*** MATERIAL PROVIDED ***

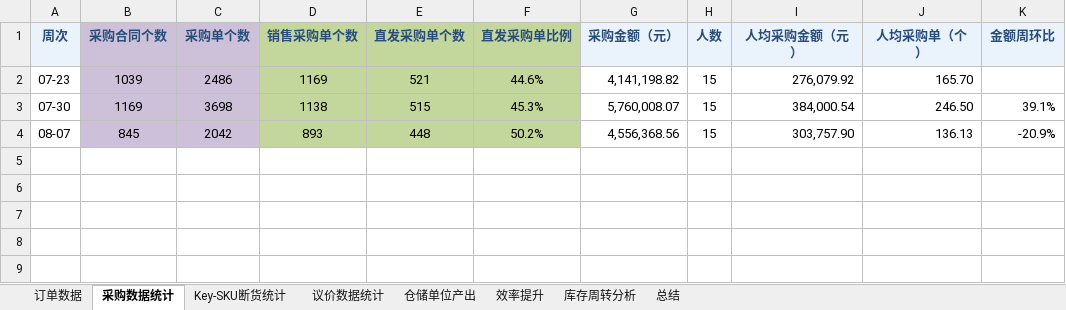
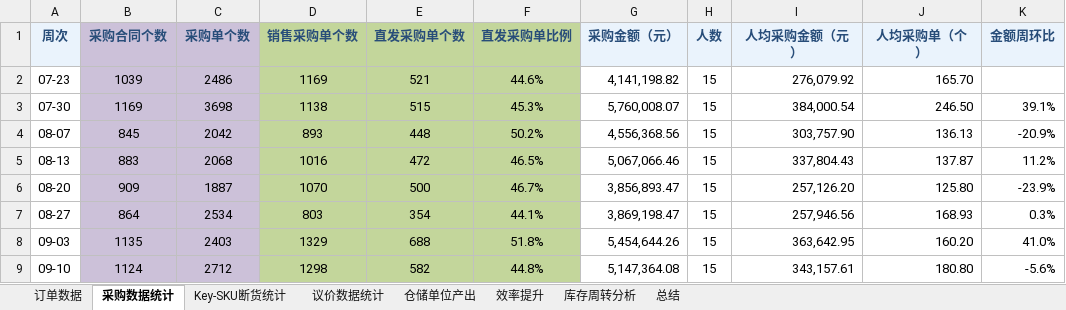
Before and after one commit to urfoodie/weekly-dashboard, an Excel workbook: 周维度经营看板上传模板.xlsx, sheet 采购数据统计, drawn as a sheet; values as stored, in another font and other column widths than the file's, no borders; the diff names each change by its address in the sheet, - before the commit and + after, or states it on an @@ line.

```diff
--- a/周维度经营看板上传模板.xlsx (sheet 采购数据统计)
+++ b/周维度经营看板上传模板.xlsx (sheet 采购数据统计)
+row 5: 08-13 | 883 | 2068 | 1016 | 472 | 46.5% | 5,067,066.46 | 15 | 337,804.43 | 137.87 | 11.2%
+row 6: 08-20 | 909 | 1887 | 1070 | 500 | 46.7% | 3,856,893.47 | 15 | 257,126.20 | 125.80 | -23.9%
+row 7: 08-27 | 864 | 2534 | 803 | 354 | 44.1% | 3,869,198.47 | 15 | 257,946.56 | 168.93 | 0.3%
+row 8: 09-03 | 1135 | 2403 | 1329 | 688 | 51.8% | 5,454,644.26 | 15 | 363,642.95 | 160.20 | 41.0%
+row 9: 09-10 | 1124 | 2712 | 1298 | 582 | 44.8% | 5,147,364.08 | 15 | 343,157.61 | 180.80 | -5.6%
```
Also changed, not shown: sheet 库存周转分析, sheet 订单数据, sheet 仓储单位产出, sheet 议价数据统计, sheet Key-SKU断货统计, sheet 效率提升, 1 more sheet, 2 other files.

*** End of MATERIAL PROVIDED ***

Omit the pictures, then output every record exactly as given.

SOLUTION TO THE EXERCISE
Before and after one commit to urfoodie/weekly-dashboard, an Excel workbook: 周维度经营看板上传模板.xlsx, sheet 采购数据统计, drawn as a sheet; values as stored, in another font and other column widths than the file's, no borders; the diff names each change by its address in the sheet, - before the commit and + after, or states it on an @@ line.

```diff
--- a/周维度经营看板上传模板.xlsx (sheet 采购数据统计)
+++ b/周维度经营看板上传模板.xlsx (sheet 采购数据统计)
+row 5: 08-13 | 883 | 2068 | 1016 | 472 | 46.5% | 5,067,066.46 | 15 | 337,804.43 | 137.87 | 11.2%
+row 6: 08-20 | 909 | 1887 | 1070 | 500 | 46.7% | 3,856,893.47 | 15 | 257,126.20 | 125.80 | -23.9%
+row 7: 08-27 | 864 | 2534 | 803 | 354 | 44.1% | 3,869,198.47 | 15 | 257,946.56 | 168.93 | 0.3%
+row 8: 09-03 | 1135 | 2403 | 1329 | 688 | 51.8% | 5,454,644.26 | 15 | 363,642.95 | 160.20 | 41.0%
+row 9: 09-10 | 1124 | 2712 | 1298 | 582 | 44.8% | 5,147,364.08 | 15 | 343,157.61 | 180.80 | -5.6%
```
Also changed, not shown: sheet 库存周转分析, sheet 订单数据, sheet 仓储单位产出, sheet 议价数据统计, sheet Key-SKU断货统计, sheet 效率提升, 1 more sheet, 2 other files.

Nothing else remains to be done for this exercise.